British yachtsman Chris Stanmore-Major today sailed across the finish line of the second sprint of the VELUX 5 OCEANS ending an epic 39-day voyage from Cape Town, South Africa, to Wellington in New Zealand. With the sun still rising, the 33-year-old solo sailor from Cowes, Isle of Wight, crossed the finish line at 7.25am and sailed into Wellington Harbour on his Eco 60 Spartan
Dozens of people flocked to the dockside at Queens Wharf in the centre of the city to give the fourth and final VELUX 5 OCEANS skipper the welcome he deserved after being at sea for a gruelling 39 days, nine hours and 25 minutes. During ocean sprint two CSM overcame numerous challenges, not only having to battling horrendous Southern Ocean weather conditions but also contending with battery failure onboard Spartan.
Once safely tied up on the dock next to the other three Eco 60s, CSM celebrated his arrival with a glass of champagne and raised a toast to Belgian sailor Christophe Bullens who was forced to pull out of the VELUX 5 OCEANS in Cape Town due to boat breakages.
“I feel fantastic for being here,” CSM said. “The process of getting into Wellington has been so complicated and convoluted that getting here really feels special. It’s been a really tough leg with a lot of challenges but now I am here, it’s a glorious day, the sun is shining and already it’s like all the stuff that has happened in the last week didn’t occur.”
In the later stages of the sprint CSM chose to follow a route close to the coast of Australia through the Bass Strait between the mainland and Tasmania so that if his batteries – and subsequently his autopilots – failed, he could reach land without too much difficulty. Determined not to stop, CSM made a quick passage through the Tasman Sea and into the Cook Strait. But that was where his luck ran out – after several frustrating days becalmed off the northwest tip of New Zealand’s South Island CSM then had to face 45-50 knot headwinds as he tried to punch his way towards Wellington.
“The issues I had with the batteries were a real low point,” CSM added. “It was tough making the decision to head north away from the racing line and though the Bass Strait but it was what I needed to do. The other big challenge was the Cook Strait. I knew I was going to get wind but the weather forecast just kept increasing. It was pretty angry out there. The flipside of that was that the boat performed brilliantly which will ease my nerves for the next leg.”
Ocean sprint two was won by and overall race leader Brad Van Liew from the USA, with Polish skipper Zbigniew Gutkowski taking second and Canadian Derek Hatfield completing the podium in third.

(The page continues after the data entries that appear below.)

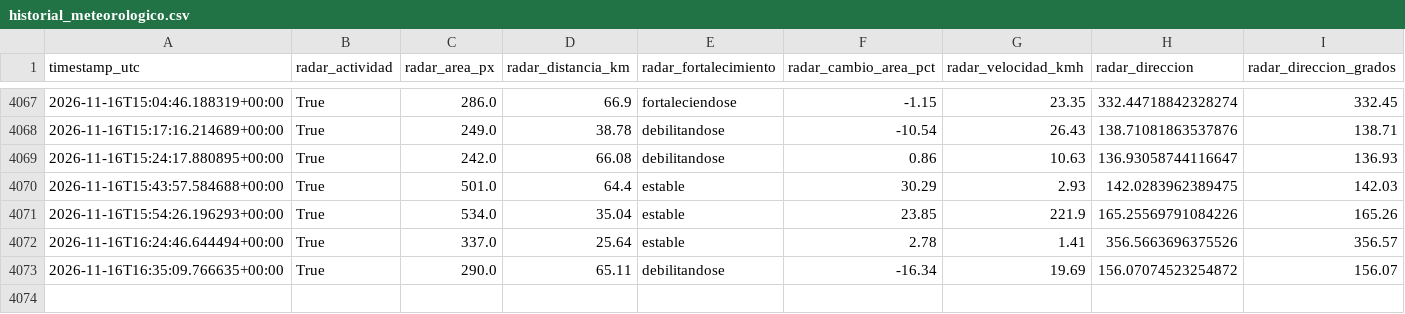
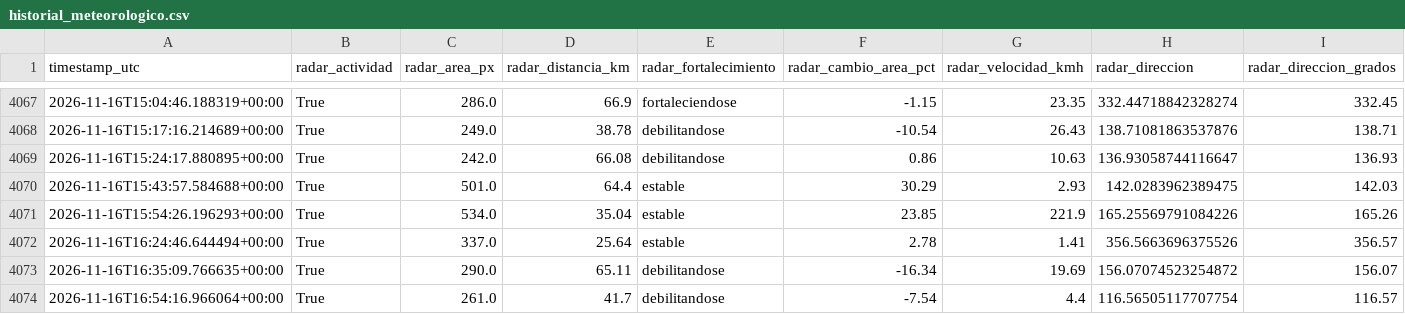
Before and after one commit to lucas12839/Clima-ar, a CSV file: data/ia/historial_meteorologico.csv, drawn as a sheet; only a part is shown, gaps mark what is left out; rows hold the shown columns only; the diff names each change by its address in the sheet, - before the commit and + after, or states it on an @@ line.

```diff
--- a/data/ia/historial_meteorologico.csv
+++ b/data/ia/historial_meteorologico.csv
+row 4074: 2026-11-16T16:54:16.966064+00:00 | True | 261.0 | 41.7 | debilitandose | -7.54 | 4.4 | 116.56505117707754 | 116.57
```
Also changed, not shown: data/ia/historial_inteligencia_tormenta.csv, data/radar/radar_features_rma10.csv, 16 other files.
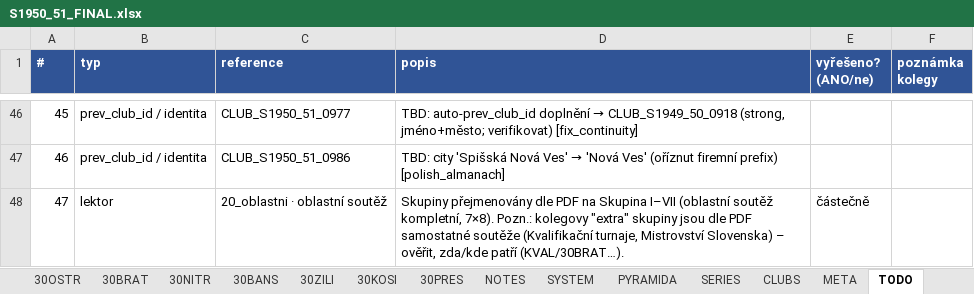
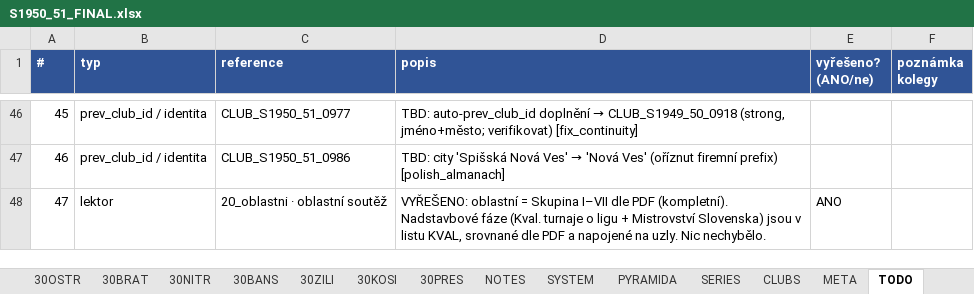
Before and after one commit to hchk1925/archiv, an Excel workbook: data/S1950_51_FINAL.xlsx, sheet TODO, drawn as a sheet; only a part is shown, gaps mark what is left out; values as stored, in another font and other column widths than the file's, no borders; the diff names each change by its address in the sheet, - before the commit and + after, or states it on an @@ line.

```diff
--- a/data/S1950_51_FINAL.xlsx (sheet TODO)
+++ b/data/S1950_51_FINAL.xlsx (sheet TODO)
-D48 (popis): Skupiny přejmenovány dle PDF na Skupina I–VII (oblastní soutěž kompletní, 7×8). Pozn.: kolegovy "extra" skupiny jsou dle PDF samostatné soutěže (Kvalifikační turnaje, Mistrovství Slovenska) – ověřit, zda/kde patří (KVAL/30BRAT…).
+D48 (popis): VYŘEŠENO: oblastní = Skupina I–VII dle PDF (kompletní). Nadstavbové fáze (Kval. turnaje o ligu + Mistrovství Slovenska) jsou v listu KVAL, srovnané dle PDF a napojené na uzly. Nic nechybělo.
-E48 (vyřešeno? (ANO/ne)): částečně
+E48 (vyřešeno? (ANO/ne)): ANO
```
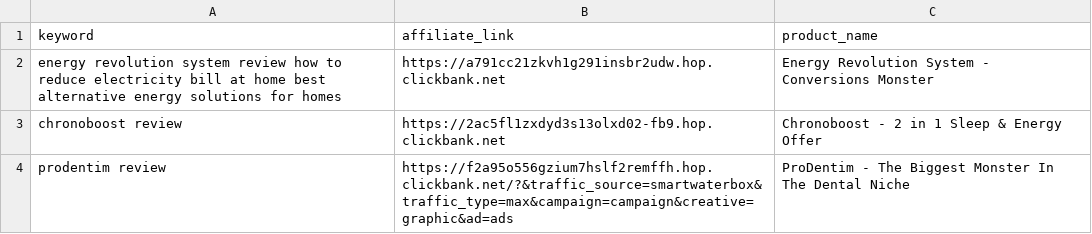
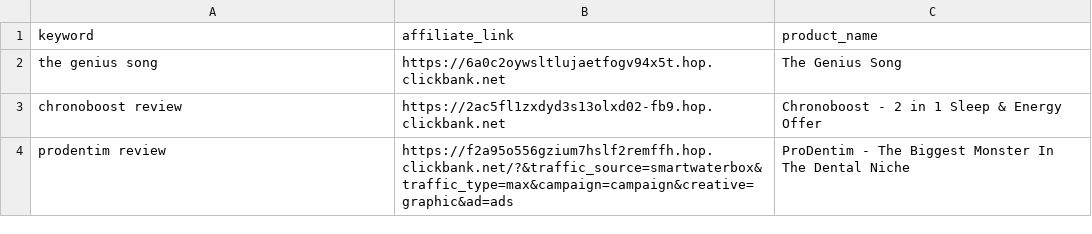
Before and after one commit to startknowledge/ultra-static-seo-engine, a CSV file: money-keywords.csv, drawn as a sheet.

Commit message:
🚀 update [skip ci]

```diff
--- a/money-keywords.csv
+++ b/money-keywords.csv
@@ -1,3 +1,3 @@
 keyword,affiliate_link,product_name
-energy revolution system review  how to reduce electricity bill at home  best alternative energy solutions for homes,https://a791cc21zkvh1g291insbr2udw.hop.clickbank.net,Energy Revolution System - Conversions Monster
+the genius song,https://6a0c2oywsltlujaetfogv94x5t.hop.clickbank.net,The Genius Song
 chronoboost review,https://2ac5fl1zxdyd3s13olxd02-fb9.hop.clickbank.net,Chronoboost - 2 in 1 Sleep & Energy Offer
```
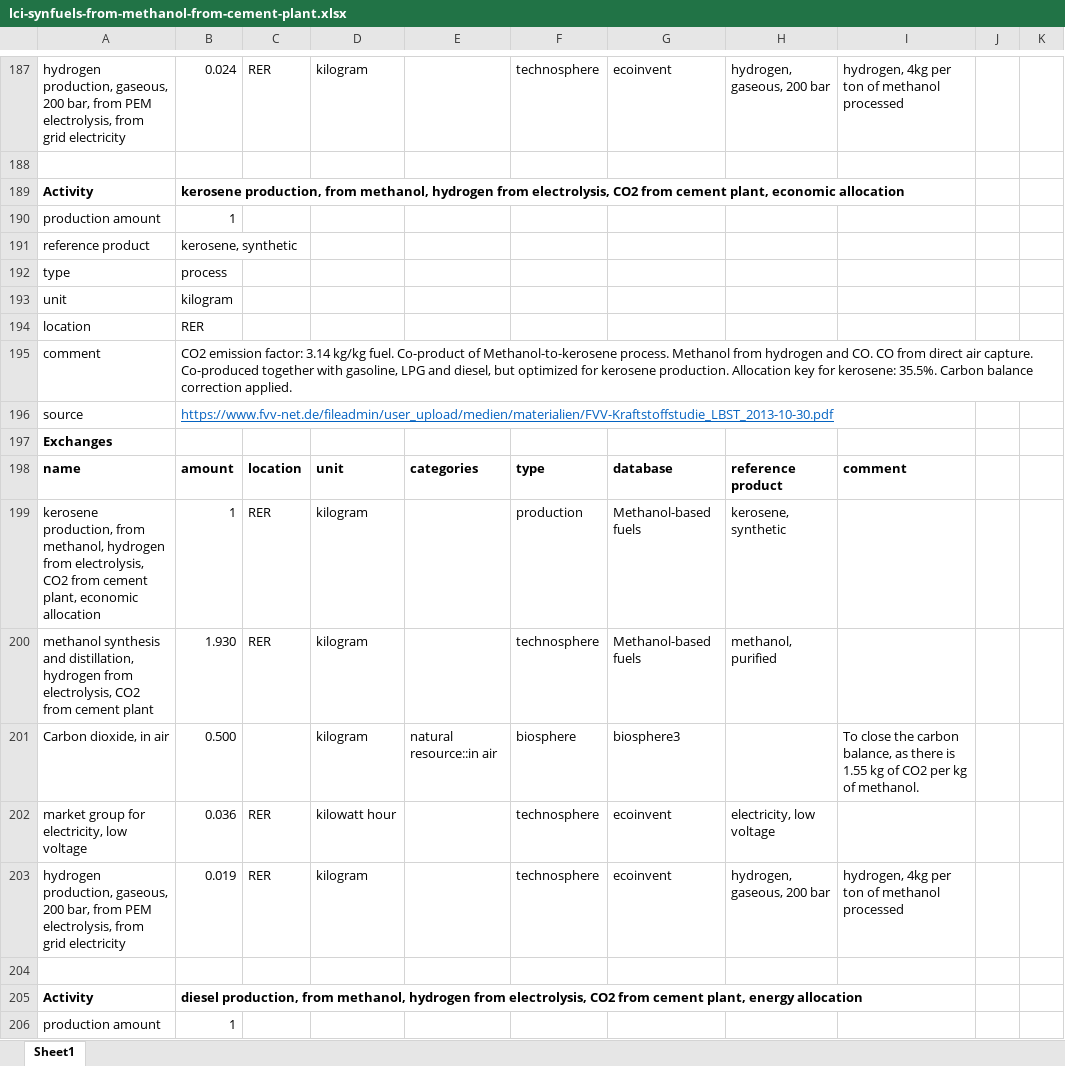
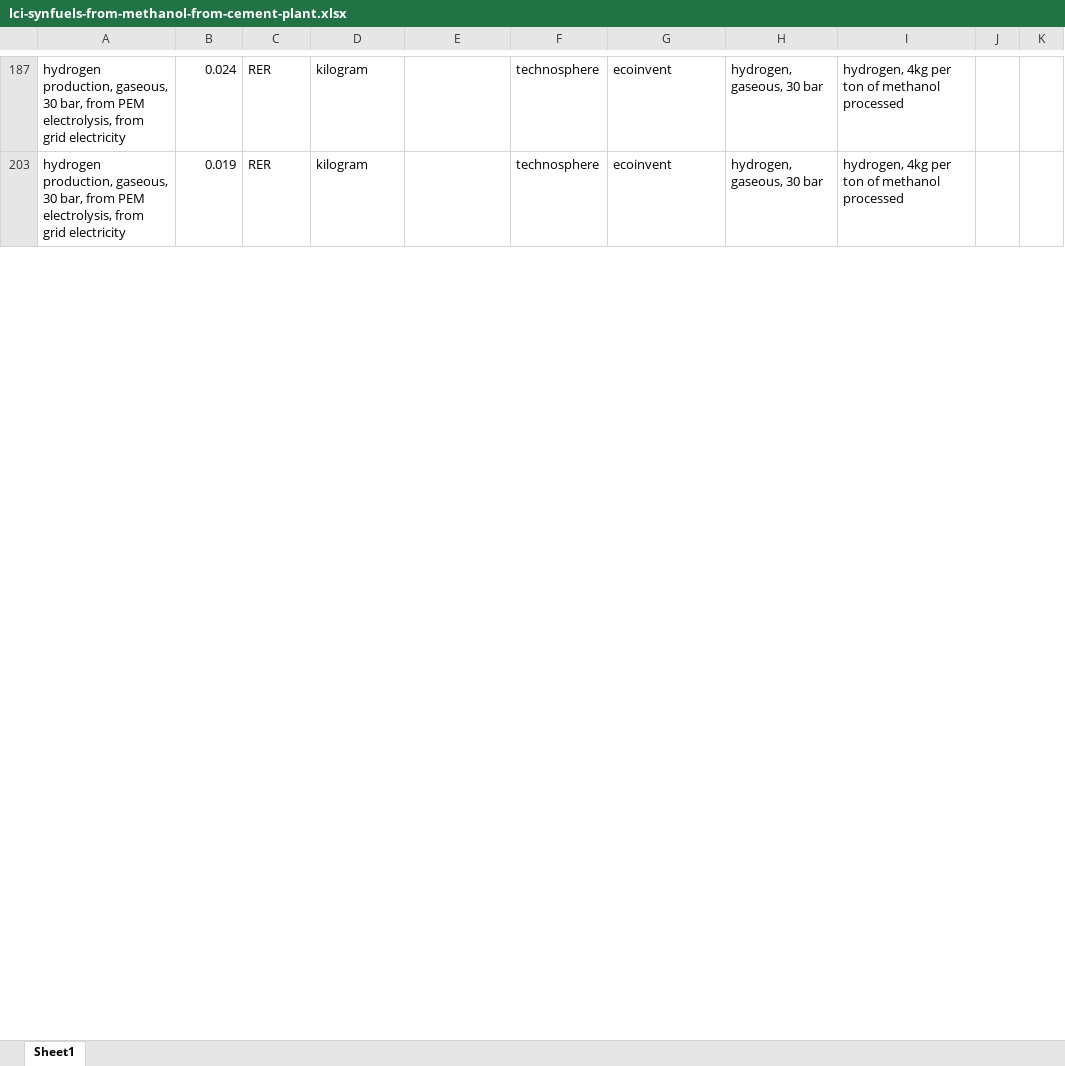
Before and after one commit to polca/premise, an Excel workbook: premise/data/additional_inventories/lci-synfuels-from-methanol-from-cement-plant.xlsx, sheet Sheet1, drawn as a sheet; only a part is shown, gaps mark what is left out; values as stored, in another font and other column widths than the file's, no borders; the diff covers the shown part only; the diff names each change by its address in the sheet, - before the commit and + after, or states it on an @@ line.

```diff
--- a/premise/data/additional_inventories/lci-synfuels-from-methanol-from-cement-plant.xlsx (sheet Sheet1)
+++ b/premise/data/additional_inventories/lci-synfuels-from-methanol-from-cement-plant.xlsx (sheet Sheet1)
-A187: …production, gaseous, 200 bar, from…
+A187: …production, gaseous, 30 bar, from…
-H187: hydrogen, gaseous, 200 bar
+H187: hydrogen, gaseous, 30 bar
-row 188: (empty)
@@ row 189 hidden: Activity | kerosene production, from methanol, hydrogen from electrolysis, CO2 from cement plant, economic allocation @@
@@ row 190 hidden: production amount | 1 @@
@@ row 191 hidden: reference product | kerosene, synthetic @@
@@ row 192 hidden: type | process @@
@@ row 193 hidden: unit | kilogram @@
@@ row 194 hidden: location | RER @@
@@ row 195 hidden: comment | CO2 emission factor: 3.14 kg/kg fuel. Co-product of Methanol-to-kerosene process. Methanol from hydrogen and CO. CO from direct air capture. Co-produced together with gasoline, LPG and diesel, but optimized for kerosene production. Allocation key for kerosene: 35.5%. Carbon balance correction applied. @@
@@ row 196 hidden: source | https://www.fvv-net.de/fileadmin/user_upload/medien/materialien/FVV-Kraftstoffstudie_LBST_2013-10-30.pdf @@
@@ row 197 hidden: Exchanges @@
@@ row 198 hidden: name | amount | location | unit | categories | type | database | reference product | comment @@
@@ row 199 hidden: kerosene production, from methanol, hydrogen from electrolysis, CO2 from cement plant, economic allocation | 1 | RER | kilogram |  | production | Methanol-based fuels | kerosene, synthetic @@
@@ row 200 hidden: methanol synthesis and distillation, hydrogen from electrolysis, CO2 from cement plant | 1.930 | RER | kilogram |  | technosphere | Methanol-based fuels | methanol, purified @@
@@ row 201 hidden: Carbon dioxide, in air | 0.500 |  | kilogram | natural resource::in air | biosphere | biosphere3 |  | To close the carbon balance, as there is 1.55 kg of CO2 per kg of methanol. @@
@@ row 202 hidden: market group for electricity, low voltage | 0.036 | RER | kilowatt hour |  | technosphere | ecoinvent | electricity, low voltage @@
-A203: …production, gaseous, 200 bar, from…
+A203: …production, gaseous, 30 bar, from…
-H203: hydrogen, gaseous, 200 bar
+H203: hydrogen, gaseous, 30 bar
-row 204: (empty)
@@ row 205 hidden: Activity | diesel production, from methanol, hydrogen from electrolysis, CO2 from cement plant, energy allocation @@
@@ row 206 hidden: production amount | 1 @@
```
Also changed, not shown: 22 removed rows, 334 hidden or unhidden rows and 14 edited cells elsewhere in this sheet, premise/data/additional_inventories/lci-Carma-CCS.xlsx, premise/data/additional_inventories/lci-hydrogen-electrolysis.xlsx, 27 other files.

CSM and his fellow racers now have less than two weeks to prepare their Eco 60s for the third ocean sprint which starts on February 6. The third leg sees the fleet head back into the Southern Ocean then around Cape Horn, the most feared of all capes, as they race to Punta del Este in Uruguay.
Brad Van Liew, Le Pingouin: finished January 16, 30 days, nine hours, 49 mins
Zbigniew Gutkowski, Operon Racing: finished January 17, 31 days 8 hours and 27 mins
Derek Hatfield, Active House: finished January 18, 32 Days 17 Hours
Chris Stanmore-Major, Spartan: finished January 25, 39 days, nine hours 25 mins